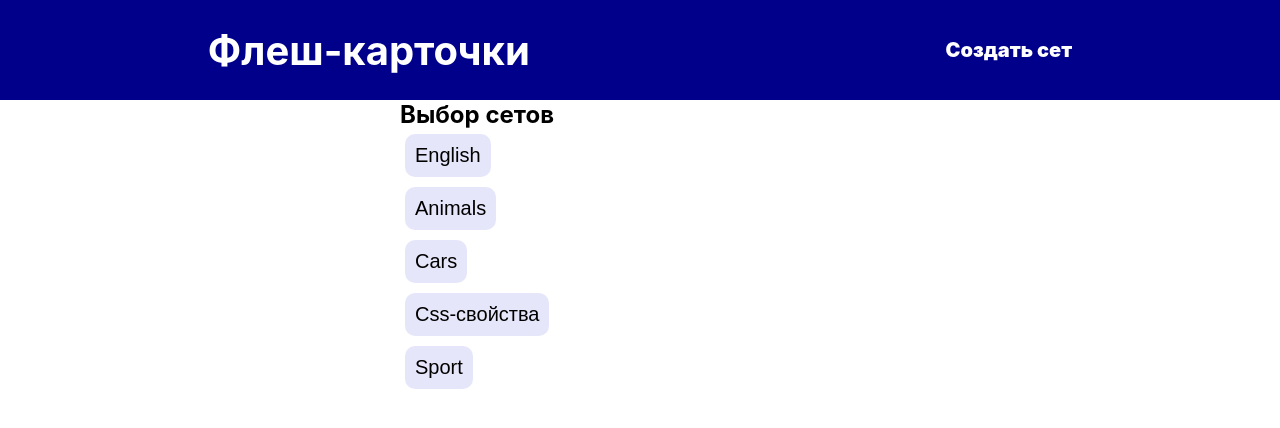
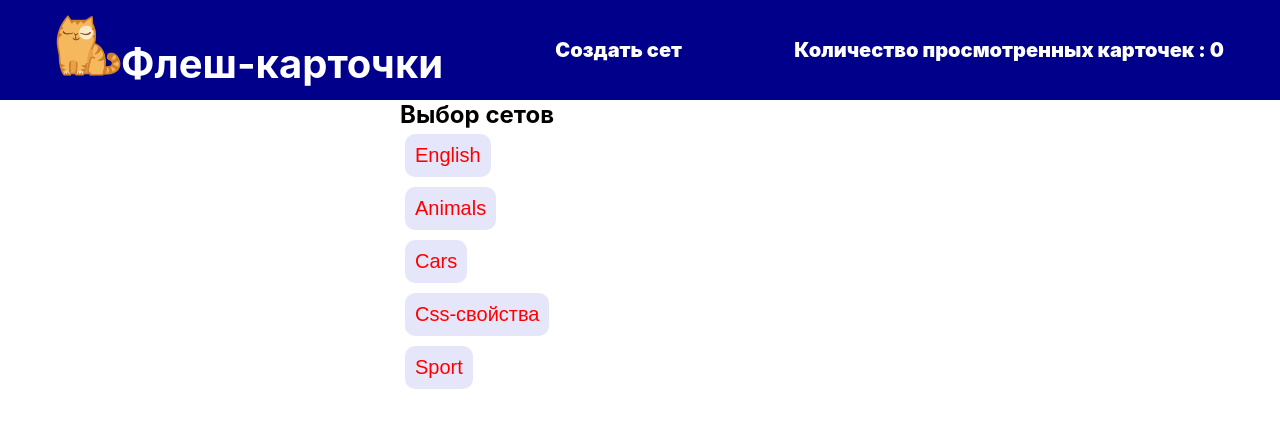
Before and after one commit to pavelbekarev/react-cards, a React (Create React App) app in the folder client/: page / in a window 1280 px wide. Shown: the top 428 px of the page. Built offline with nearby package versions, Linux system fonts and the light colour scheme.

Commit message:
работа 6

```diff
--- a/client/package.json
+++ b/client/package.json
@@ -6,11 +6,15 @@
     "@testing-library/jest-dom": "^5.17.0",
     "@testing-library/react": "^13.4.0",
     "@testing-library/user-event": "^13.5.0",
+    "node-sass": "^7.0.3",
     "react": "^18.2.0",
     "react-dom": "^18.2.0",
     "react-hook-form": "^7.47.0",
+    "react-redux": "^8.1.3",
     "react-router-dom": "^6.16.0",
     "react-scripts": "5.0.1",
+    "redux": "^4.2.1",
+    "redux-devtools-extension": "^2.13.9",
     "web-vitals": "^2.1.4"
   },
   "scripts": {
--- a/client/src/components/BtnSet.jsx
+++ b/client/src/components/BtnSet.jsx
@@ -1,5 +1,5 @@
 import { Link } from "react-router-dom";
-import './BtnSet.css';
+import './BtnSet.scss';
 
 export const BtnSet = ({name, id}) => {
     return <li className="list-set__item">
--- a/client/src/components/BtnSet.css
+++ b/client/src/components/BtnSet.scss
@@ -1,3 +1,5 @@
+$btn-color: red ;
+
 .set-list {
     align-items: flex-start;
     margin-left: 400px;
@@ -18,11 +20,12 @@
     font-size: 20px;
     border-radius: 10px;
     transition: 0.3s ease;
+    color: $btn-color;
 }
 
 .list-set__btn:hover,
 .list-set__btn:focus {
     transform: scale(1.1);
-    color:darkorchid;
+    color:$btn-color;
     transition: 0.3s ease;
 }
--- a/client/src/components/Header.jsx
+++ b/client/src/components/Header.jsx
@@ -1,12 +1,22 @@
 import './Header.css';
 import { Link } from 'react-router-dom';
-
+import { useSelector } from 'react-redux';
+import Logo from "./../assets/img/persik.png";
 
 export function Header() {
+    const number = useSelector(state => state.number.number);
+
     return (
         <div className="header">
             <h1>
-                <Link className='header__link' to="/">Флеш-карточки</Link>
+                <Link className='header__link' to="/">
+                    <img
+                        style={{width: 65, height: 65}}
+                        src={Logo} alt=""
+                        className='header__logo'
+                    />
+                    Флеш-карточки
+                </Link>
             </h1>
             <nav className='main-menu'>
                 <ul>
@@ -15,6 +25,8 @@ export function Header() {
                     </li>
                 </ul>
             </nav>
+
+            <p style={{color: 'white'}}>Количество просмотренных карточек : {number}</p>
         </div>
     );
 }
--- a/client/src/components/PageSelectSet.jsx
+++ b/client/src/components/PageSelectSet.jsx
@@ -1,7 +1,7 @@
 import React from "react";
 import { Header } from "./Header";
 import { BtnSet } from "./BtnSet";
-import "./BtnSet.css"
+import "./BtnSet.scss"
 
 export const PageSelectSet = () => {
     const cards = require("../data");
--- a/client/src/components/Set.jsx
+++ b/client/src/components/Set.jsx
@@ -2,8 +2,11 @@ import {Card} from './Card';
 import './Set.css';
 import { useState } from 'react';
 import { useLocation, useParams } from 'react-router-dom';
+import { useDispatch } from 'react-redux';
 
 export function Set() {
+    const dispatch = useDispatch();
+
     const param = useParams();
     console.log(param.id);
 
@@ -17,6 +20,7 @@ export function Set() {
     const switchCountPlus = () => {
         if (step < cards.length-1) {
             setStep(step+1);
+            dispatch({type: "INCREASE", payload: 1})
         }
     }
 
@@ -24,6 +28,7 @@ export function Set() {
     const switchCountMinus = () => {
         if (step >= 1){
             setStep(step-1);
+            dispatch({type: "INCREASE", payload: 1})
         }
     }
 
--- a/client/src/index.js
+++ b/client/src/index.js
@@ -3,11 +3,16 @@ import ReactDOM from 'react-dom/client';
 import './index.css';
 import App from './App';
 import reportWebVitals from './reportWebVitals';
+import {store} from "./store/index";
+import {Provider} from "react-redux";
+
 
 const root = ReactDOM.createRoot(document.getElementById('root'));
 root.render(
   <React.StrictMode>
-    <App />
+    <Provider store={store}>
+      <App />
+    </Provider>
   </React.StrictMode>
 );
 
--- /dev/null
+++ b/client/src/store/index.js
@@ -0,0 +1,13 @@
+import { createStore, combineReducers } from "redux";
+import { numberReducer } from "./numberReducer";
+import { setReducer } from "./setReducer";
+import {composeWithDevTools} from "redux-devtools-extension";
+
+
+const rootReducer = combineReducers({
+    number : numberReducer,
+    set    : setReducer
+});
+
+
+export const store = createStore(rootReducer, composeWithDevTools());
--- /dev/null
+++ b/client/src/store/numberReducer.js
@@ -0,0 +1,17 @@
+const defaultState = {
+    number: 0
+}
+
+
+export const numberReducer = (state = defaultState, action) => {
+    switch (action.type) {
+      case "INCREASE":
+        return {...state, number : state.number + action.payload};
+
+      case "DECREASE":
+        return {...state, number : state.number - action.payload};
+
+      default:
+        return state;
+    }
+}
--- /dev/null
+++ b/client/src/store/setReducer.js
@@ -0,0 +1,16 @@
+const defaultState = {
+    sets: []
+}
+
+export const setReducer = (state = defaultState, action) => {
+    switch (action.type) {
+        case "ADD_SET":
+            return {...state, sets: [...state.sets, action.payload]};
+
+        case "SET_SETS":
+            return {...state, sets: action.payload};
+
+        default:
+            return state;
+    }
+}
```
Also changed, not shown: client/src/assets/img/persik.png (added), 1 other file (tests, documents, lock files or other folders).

* Work task: Copy out each line of the data that holds the string "scss".

* Solution to the exercise:
+import './BtnSet.scss';
+++ b/client/src/components/BtnSet.scss
+import "./BtnSet.scss"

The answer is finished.